→ **Provided records**
= = =

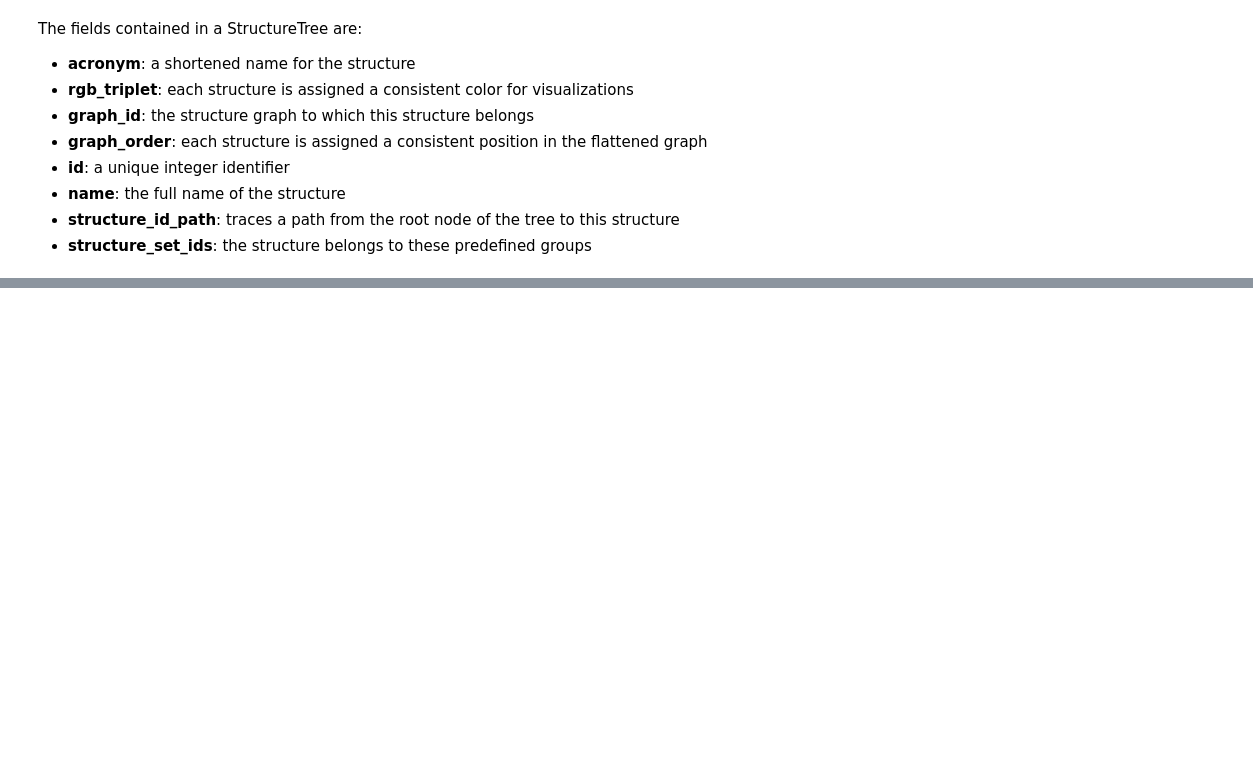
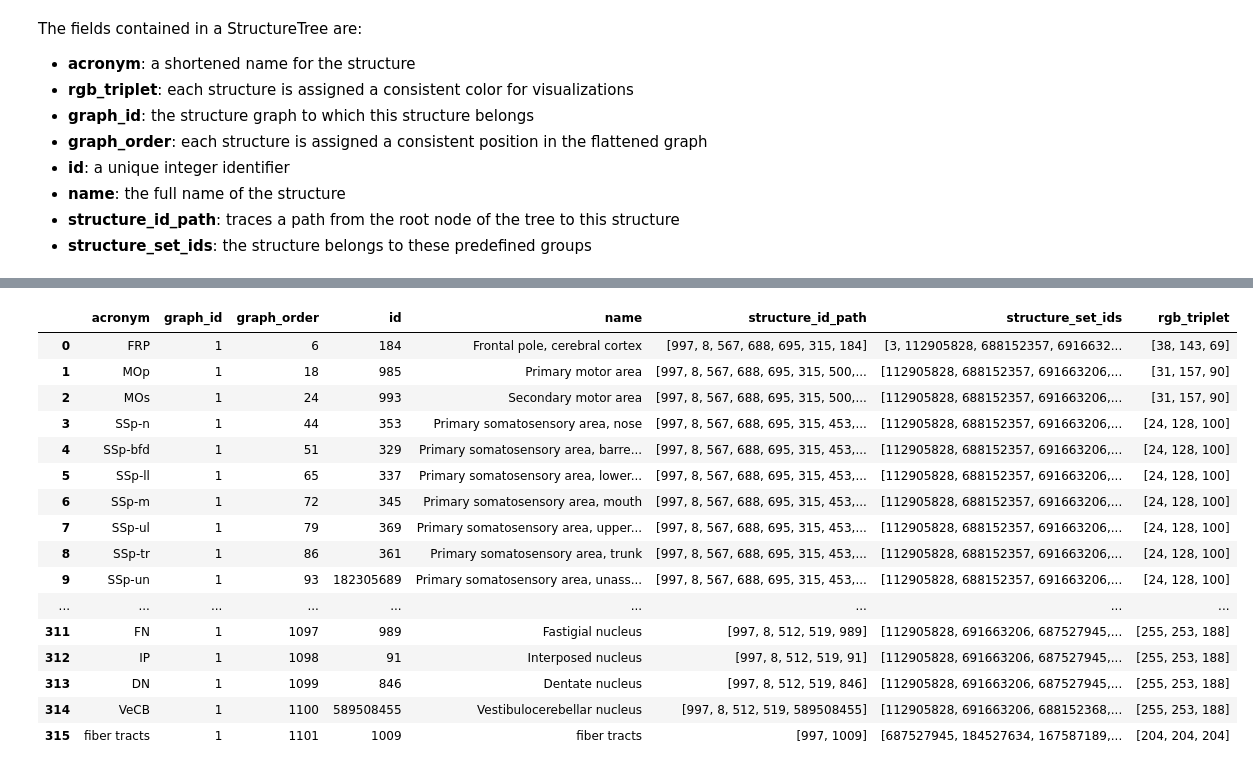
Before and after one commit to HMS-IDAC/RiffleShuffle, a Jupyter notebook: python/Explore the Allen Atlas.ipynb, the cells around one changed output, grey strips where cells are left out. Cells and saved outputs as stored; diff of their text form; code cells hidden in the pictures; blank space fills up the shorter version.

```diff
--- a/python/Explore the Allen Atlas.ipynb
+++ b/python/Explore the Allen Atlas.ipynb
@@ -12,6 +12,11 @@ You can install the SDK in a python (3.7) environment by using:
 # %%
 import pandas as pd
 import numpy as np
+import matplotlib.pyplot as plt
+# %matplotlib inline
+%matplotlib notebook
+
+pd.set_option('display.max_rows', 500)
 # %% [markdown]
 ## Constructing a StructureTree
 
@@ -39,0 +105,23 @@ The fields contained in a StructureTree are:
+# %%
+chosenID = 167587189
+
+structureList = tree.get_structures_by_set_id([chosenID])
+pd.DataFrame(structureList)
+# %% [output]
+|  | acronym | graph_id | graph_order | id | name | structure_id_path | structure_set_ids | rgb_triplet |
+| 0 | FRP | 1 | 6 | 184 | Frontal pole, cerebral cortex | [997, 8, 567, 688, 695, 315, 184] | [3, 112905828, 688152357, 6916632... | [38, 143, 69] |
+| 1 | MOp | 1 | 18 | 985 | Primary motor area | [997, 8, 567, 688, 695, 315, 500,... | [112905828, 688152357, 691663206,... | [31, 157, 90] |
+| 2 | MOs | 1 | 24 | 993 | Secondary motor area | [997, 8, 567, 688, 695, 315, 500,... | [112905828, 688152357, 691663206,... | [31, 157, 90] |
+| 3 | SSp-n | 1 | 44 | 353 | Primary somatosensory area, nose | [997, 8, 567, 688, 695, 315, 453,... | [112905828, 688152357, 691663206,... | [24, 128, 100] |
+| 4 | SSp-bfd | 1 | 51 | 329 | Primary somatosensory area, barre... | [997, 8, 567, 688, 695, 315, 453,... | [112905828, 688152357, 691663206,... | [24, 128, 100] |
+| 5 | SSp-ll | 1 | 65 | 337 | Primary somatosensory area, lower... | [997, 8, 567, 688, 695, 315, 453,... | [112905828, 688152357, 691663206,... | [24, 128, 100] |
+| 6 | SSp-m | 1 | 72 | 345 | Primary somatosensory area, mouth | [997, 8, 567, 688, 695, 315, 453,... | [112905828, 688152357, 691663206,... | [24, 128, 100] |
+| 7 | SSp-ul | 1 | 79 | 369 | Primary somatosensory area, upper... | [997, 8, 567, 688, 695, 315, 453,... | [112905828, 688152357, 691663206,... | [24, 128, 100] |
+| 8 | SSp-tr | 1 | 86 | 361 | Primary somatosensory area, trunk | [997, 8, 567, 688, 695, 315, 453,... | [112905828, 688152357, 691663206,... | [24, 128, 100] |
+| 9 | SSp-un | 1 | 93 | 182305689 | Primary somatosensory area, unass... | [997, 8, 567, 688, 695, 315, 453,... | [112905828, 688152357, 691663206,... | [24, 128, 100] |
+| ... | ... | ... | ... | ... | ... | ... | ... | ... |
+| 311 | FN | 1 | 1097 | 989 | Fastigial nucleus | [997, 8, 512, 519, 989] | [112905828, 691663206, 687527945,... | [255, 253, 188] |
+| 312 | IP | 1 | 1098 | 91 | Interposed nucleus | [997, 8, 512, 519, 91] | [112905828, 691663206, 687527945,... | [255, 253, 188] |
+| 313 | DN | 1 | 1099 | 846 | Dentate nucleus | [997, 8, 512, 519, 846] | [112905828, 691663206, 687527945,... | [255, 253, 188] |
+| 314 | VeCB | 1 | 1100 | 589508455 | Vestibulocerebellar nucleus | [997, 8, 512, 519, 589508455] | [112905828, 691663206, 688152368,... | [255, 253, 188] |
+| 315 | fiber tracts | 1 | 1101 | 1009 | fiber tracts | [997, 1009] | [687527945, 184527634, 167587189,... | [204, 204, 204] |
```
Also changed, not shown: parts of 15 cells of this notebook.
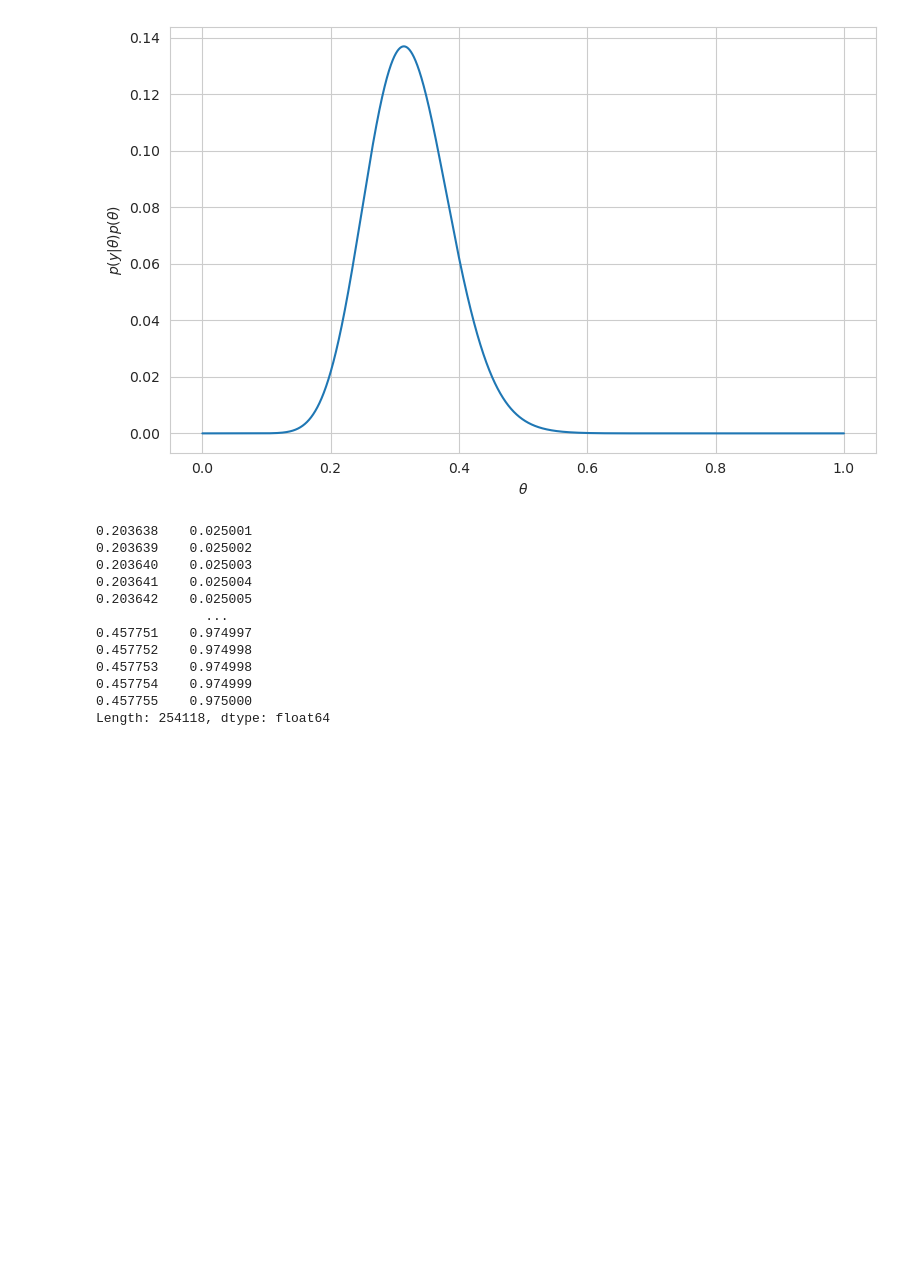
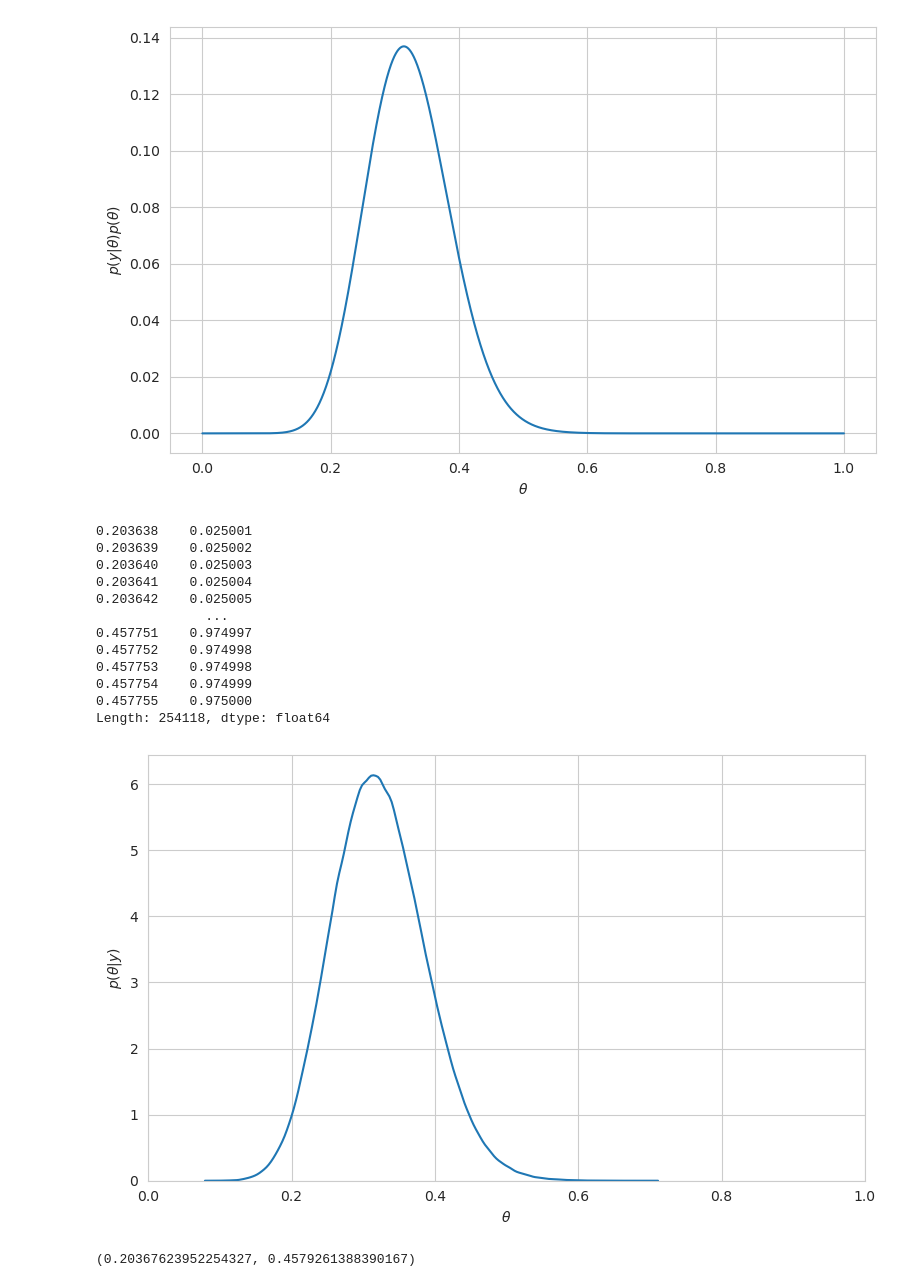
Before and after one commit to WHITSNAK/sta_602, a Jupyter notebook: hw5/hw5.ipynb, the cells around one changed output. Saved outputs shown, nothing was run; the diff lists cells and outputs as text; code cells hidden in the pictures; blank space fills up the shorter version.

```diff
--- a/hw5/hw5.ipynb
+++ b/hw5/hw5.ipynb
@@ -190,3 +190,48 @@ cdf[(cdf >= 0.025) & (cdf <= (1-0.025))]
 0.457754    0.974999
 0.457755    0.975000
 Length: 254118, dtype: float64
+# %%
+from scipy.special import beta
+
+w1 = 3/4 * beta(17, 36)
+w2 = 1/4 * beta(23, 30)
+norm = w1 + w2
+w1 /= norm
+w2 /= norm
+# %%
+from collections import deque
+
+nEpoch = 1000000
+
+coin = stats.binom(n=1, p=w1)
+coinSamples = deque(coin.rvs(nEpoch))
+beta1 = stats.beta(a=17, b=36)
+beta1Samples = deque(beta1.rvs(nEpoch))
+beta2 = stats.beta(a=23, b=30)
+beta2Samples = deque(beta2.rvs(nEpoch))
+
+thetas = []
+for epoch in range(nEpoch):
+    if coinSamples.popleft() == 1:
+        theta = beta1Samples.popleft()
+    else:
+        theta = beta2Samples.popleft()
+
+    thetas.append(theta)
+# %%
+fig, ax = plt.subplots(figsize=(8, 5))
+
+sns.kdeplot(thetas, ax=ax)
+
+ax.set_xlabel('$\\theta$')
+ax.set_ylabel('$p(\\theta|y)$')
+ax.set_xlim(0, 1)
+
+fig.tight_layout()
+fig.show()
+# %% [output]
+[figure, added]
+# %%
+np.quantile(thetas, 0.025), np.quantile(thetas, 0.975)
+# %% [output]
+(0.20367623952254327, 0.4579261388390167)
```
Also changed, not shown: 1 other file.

= = =

→ **What you need to do**
Go through the listing and restate each line word for word, leaving out the pictures.

→ **Final answer**
Before and after one commit to HMS-IDAC/RiffleShuffle, a Jupyter notebook: python/Explore the Allen Atlas.ipynb, the cells around one changed output, grey strips where cells are left out. Cells and saved outputs as stored; diff of their text form; code cells hidden in the pictures; blank space fills up the shorter version.

```diff
--- a/python/Explore the Allen Atlas.ipynb
+++ b/python/Explore the Allen Atlas.ipynb
@@ -12,6 +12,11 @@ You can install the SDK in a python (3.7) environment by using:
 # %%
 import pandas as pd
 import numpy as np
+import matplotlib.pyplot as plt
+# %matplotlib inline
+%matplotlib notebook
+
+pd.set_option('display.max_rows', 500)
 # %% [markdown]
 ## Constructing a StructureTree
 
@@ -39,0 +105,23 @@ The fields contained in a StructureTree are:
+# %%
+chosenID = 167587189
+
+structureList = tree.get_structures_by_set_id([chosenID])
+pd.DataFrame(structureList)
+# %% [output]
+|  | acronym | graph_id | graph_order | id | name | structure_id_path | structure_set_ids | rgb_triplet |
+| 0 | FRP | 1 | 6 | 184 | Frontal pole, cerebral cortex | [997, 8, 567, 688, 695, 315, 184] | [3, 112905828, 688152357, 6916632... | [38, 143, 69] |
+| 1 | MOp | 1 | 18 | 985 | Primary motor area | [997, 8, 567, 688, 695, 315, 500,... | [112905828, 688152357, 691663206,... | [31, 157, 90] |
+| 2 | MOs | 1 | 24 | 993 | Secondary motor area | [997, 8, 567, 688, 695, 315, 500,... | [112905828, 688152357, 691663206,... | [31, 157, 90] |
+| 3 | SSp-n | 1 | 44 | 353 | Primary somatosensory area, nose | [997, 8, 567, 688, 695, 315, 453,... | [112905828, 688152357, 691663206,... | [24, 128, 100] |
+| 4 | SSp-bfd | 1 | 51 | 329 | Primary somatosensory area, barre... | [997, 8, 567, 688, 695, 315, 453,... | [112905828, 688152357, 691663206,... | [24, 128, 100] |
+| 5 | SSp-ll | 1 | 65 | 337 | Primary somatosensory area, lower... | [997, 8, 567, 688, 695, 315, 453,... | [112905828, 688152357, 691663206,... | [24, 128, 100] |
+| 6 | SSp-m | 1 | 72 | 345 | Primary somatosensory area, mouth | [997, 8, 567, 688, 695, 315, 453,... | [112905828, 688152357, 691663206,... | [24, 128, 100] |
+| 7 | SSp-ul | 1 | 79 | 369 | Primary somatosensory area, upper... | [997, 8, 567, 688, 695, 315, 453,... | [112905828, 688152357, 691663206,... | [24, 128, 100] |
+| 8 | SSp-tr | 1 | 86 | 361 | Primary somatosensory area, trunk | [997, 8, 567, 688, 695, 315, 453,... | [112905828, 688152357, 691663206,... | [24, 128, 100] |
+| 9 | SSp-un | 1 | 93 | 182305689 | Primary somatosensory area, unass... | [997, 8, 567, 688, 695, 315, 453,... | [112905828, 688152357, 691663206,... | [24, 128, 100] |
+| ... | ... | ... | ... | ... | ... | ... | ... | ... |
+| 311 | FN | 1 | 1097 | 989 | Fastigial nucleus | [997, 8, 512, 519, 989] | [112905828, 691663206, 687527945,... | [255, 253, 188] |
+| 312 | IP | 1 | 1098 | 91 | Interposed nucleus | [997, 8, 512, 519, 91] | [112905828, 691663206, 687527945,... | [255, 253, 188] |
+| 313 | DN | 1 | 1099 | 846 | Dentate nucleus | [997, 8, 512, 519, 846] | [112905828, 691663206, 687527945,... | [255, 253, 188] |
+| 314 | VeCB | 1 | 1100 | 589508455 | Vestibulocerebellar nucleus | [997, 8, 512, 519, 589508455] | [112905828, 691663206, 688152368,... | [255, 253, 188] |
+| 315 | fiber tracts | 1 | 1101 | 1009 | fiber tracts | [997, 1009] | [687527945, 184527634, 167587189,... | [204, 204, 204] |
```
Also changed, not shown: parts of 15 cells of this notebook.
Before and after one commit to WHITSNAK/sta_602, a Jupyter notebook: hw5/hw5.ipynb, the cells around one changed output. Saved outputs shown, nothing was run; the diff lists cells and outputs as text; code cells hidden in the pictures; blank space fills up the shorter version.

```diff
--- a/hw5/hw5.ipynb
+++ b/hw5/hw5.ipynb
@@ -190,3 +190,48 @@ cdf[(cdf >= 0.025) & (cdf <= (1-0.025))]
 0.457754    0.974999
 0.457755    0.975000
 Length: 254118, dtype: float64
+# %%
+from scipy.special import beta
+
+w1 = 3/4 * beta(17, 36)
+w2 = 1/4 * beta(23, 30)
+norm = w1 + w2
+w1 /= norm
+w2 /= norm
+# %%
+from collections import deque
+
+nEpoch = 1000000
+
+coin = stats.binom(n=1, p=w1)
+coinSamples = deque(coin.rvs(nEpoch))
+beta1 = stats.beta(a=17, b=36)
+beta1Samples = deque(beta1.rvs(nEpoch))
+beta2 = stats.beta(a=23, b=30)
+beta2Samples = deque(beta2.rvs(nEpoch))
+
+thetas = []
+for epoch in range(nEpoch):
+    if coinSamples.popleft() == 1:
+        theta = beta1Samples.popleft()
+    else:
+        theta = beta2Samples.popleft()
+
+    thetas.append(theta)
+# %%
+fig, ax = plt.subplots(figsize=(8, 5))
+
+sns.kdeplot(thetas, ax=ax)
+
+ax.set_xlabel('$\\theta$')
+ax.set_ylabel('$p(\\theta|y)$')
+ax.set_xlim(0, 1)
+
+fig.tight_layout()
+fig.show()
+# %% [output]
+[figure, added]
+# %%
+np.quantile(thetas, 0.025), np.quantile(thetas, 0.975)
+# %% [output]
+(0.20367623952254327, 0.4579261388390167)
```
Also changed, not shown: 1 other file.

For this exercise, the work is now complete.